Stored records
##############################
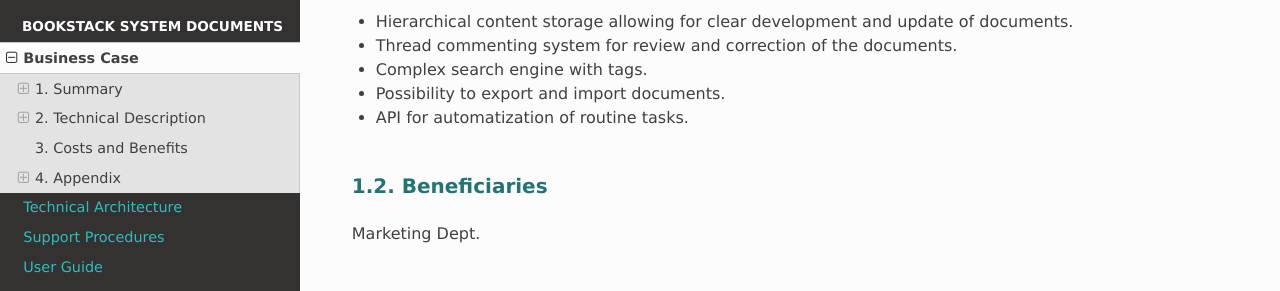
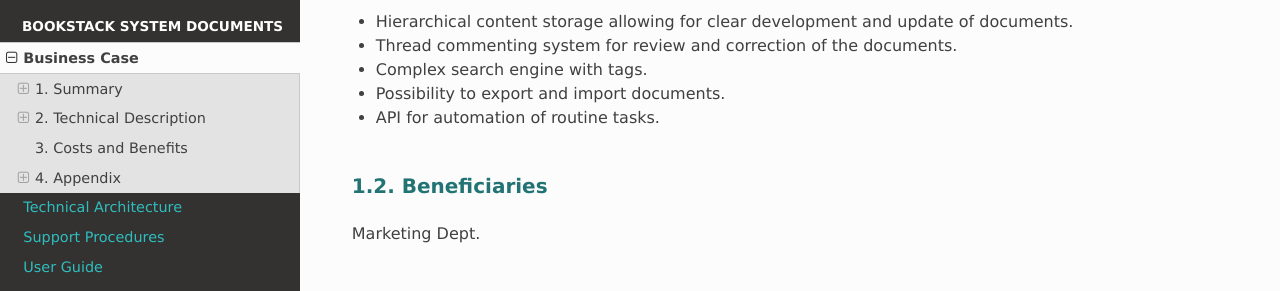
Before and after one commit to AndrewDOrlov/andrewdorlov.github.io, an MkDocs documentation site: the page built from docs/BookStackBC.md, in a window 1280 px wide and 900 px high, scrolled down 547 px. Shown: the part 152-443 px from the top of the window. Built offline with MkDocs 1.6.1, drawn with Linux system fonts in a browser that asks for light colours; nearby versions of some CDN libraries.

Commit message:
minor fix

```diff
--- a/docs/BookStackBC.md
+++ b/docs/BookStackBC.md
@@ -22,7 +22,7 @@ Requested and supported features:
 * Thread commenting system for review and correction of the documents.
 * Complex search engine with tags.
 * Possibility to export and import documents.
-* API for automatization of routine tasks.
+* API for automation of routine tasks.
 
 ### 1.2. Beneficiaries
 
```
##############################
**EXERCISE DIRECTIONS:**
Reproduce the entries above word for word. Pictures stay out.

**TASK SOLUTION:**
Before and after one commit to AndrewDOrlov/andrewdorlov.github.io, an MkDocs documentation site: the page built from docs/BookStackBC.md, in a window 1280 px wide and 900 px high, scrolled down 547 px. Shown: the part 152-443 px from the top of the window. Built offline with MkDocs 1.6.1, drawn with Linux system fonts in a browser that asks for light colours; nearby versions of some CDN libraries.

Commit message:
minor fix

```diff
--- a/docs/BookStackBC.md
+++ b/docs/BookStackBC.md
@@ -22,7 +22,7 @@ Requested and supported features:
 * Thread commenting system for review and correction of the documents.
 * Complex search engine with tags.
 * Possibility to export and import documents.
-* API for automatization of routine tasks.
+* API for automation of routine tasks.
 
 ### 1.2. Beneficiaries
 
```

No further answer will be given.